"These inscriptions bring the people connected to the hoard to the fore. Quite often with people in the past, there is no face.
"We are trying to bring them back to life with the treasures, the objects, that they valued. The combination of these names will be intriguing for historians who will try to determine who these characters were and the connections between them.”
The hoard, which contains more than 100 items, was discovered in Dumfries and Galloway by metal detectorist Derek McLennan in 2014. It was acquired for the national collection for a price of £2m.
Dumfries and Galloway was part of the kingdom of Northumbria at the time it was buried.
Dr Goldberg said: “The classic stereotype of a hoard is that people are under threat and they don’t want to lose their wealth, so they bury it in the ground so they can come back and reclaim it. That is the standard explanation."
But Dr Goldberg said it was hoped to develop another, fuller story around the Galloway Hoard.
Analysis of a silver-gilt vessel that made up one of the layers, and was packed full of carefully wrapped objects, from beads to pendants and a rock crystal jar, resulted in a “mindblowing” discovery for the museum, Dr Goldberg said.
Only two other lidded vessels have been found in Viking hoards in Britain and Ireland, both which originated from the Continent. The Galloway Hoard vessel is now known to have come from Central Asia.
Wrapped in wool, it is too fragile to go on show with a 3D model allowing for its highly-decorated surface to be seen for the first time in 1,000 years.
Dr Goldberg said: "The decoration and design show leopards, tigers and Zoroastrian religious symbols, all of which suggest that it is a piece of Central Asian metalwork from halfway round the known world.”
The vessel dates to 680-780AD with it likely to have been moved along vast trade routes from Asia through Russia and into Europe. A three-year research programme into the hoard is now underway at Glasgow University.
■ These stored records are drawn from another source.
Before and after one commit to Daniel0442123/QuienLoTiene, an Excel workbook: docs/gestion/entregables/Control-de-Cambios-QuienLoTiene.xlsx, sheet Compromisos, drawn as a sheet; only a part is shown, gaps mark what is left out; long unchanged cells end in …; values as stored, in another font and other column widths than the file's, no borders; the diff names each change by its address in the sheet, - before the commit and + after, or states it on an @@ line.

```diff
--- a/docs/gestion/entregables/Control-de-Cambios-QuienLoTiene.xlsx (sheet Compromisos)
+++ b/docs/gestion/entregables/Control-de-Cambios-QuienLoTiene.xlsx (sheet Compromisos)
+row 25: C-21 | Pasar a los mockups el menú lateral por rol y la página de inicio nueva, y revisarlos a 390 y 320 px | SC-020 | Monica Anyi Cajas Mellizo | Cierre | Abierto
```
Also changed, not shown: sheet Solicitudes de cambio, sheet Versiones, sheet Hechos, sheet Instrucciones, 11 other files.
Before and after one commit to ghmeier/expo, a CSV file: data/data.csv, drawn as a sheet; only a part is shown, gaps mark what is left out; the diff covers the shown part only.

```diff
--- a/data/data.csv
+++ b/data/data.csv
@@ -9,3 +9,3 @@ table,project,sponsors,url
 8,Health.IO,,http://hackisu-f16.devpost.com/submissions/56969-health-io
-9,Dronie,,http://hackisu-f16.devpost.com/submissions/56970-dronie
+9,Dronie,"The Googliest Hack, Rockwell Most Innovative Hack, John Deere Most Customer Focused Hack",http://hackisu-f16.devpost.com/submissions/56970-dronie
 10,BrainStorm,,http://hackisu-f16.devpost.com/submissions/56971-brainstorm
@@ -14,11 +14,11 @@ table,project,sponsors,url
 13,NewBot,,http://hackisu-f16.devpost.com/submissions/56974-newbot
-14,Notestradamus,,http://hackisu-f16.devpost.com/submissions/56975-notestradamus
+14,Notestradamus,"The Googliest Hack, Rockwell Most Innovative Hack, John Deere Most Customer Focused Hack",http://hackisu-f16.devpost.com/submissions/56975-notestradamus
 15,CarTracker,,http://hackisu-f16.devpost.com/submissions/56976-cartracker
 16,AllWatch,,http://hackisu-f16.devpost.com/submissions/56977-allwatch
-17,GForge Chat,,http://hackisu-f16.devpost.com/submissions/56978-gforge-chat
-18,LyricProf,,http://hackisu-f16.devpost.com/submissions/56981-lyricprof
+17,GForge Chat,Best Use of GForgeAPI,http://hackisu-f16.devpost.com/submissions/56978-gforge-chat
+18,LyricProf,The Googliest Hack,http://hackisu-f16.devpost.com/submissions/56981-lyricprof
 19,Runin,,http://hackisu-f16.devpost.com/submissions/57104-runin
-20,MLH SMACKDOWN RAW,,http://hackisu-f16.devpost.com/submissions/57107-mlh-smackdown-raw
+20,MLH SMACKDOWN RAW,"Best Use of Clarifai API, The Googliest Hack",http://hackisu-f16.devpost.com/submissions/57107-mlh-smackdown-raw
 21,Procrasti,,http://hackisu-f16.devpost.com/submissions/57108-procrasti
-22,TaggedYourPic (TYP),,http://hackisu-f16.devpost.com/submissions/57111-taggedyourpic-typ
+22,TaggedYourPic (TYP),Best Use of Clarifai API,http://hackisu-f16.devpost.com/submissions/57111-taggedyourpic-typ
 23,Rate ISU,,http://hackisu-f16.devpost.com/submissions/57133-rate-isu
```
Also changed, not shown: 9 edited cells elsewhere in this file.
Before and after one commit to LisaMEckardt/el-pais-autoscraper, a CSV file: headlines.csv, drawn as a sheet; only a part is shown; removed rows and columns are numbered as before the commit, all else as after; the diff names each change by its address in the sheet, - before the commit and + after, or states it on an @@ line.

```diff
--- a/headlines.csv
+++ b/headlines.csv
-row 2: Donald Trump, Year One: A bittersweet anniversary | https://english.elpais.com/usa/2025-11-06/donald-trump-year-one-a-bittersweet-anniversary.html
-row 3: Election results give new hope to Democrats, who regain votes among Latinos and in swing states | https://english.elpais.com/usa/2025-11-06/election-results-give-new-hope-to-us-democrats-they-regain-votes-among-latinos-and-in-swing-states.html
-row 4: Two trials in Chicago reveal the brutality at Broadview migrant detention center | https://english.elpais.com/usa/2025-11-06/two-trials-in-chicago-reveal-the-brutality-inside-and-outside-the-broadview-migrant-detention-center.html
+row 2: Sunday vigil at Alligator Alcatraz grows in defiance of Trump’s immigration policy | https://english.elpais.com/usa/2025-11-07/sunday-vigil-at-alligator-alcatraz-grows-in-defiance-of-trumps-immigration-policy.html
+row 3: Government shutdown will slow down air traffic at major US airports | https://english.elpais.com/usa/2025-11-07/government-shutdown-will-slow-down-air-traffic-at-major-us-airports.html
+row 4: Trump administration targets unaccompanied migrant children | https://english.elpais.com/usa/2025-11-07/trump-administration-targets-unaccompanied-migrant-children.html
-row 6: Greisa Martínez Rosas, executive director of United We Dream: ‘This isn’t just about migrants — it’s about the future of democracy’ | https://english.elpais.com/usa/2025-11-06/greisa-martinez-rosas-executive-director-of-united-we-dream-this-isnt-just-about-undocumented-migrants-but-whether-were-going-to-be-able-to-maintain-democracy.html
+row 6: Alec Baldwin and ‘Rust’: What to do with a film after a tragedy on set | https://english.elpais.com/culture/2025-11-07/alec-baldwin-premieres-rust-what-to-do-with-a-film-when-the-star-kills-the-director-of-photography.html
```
The exhibition, supported by Baillie Gifford, is free but places must be booked on the NMS website in order to limit numbers due to the pandemic.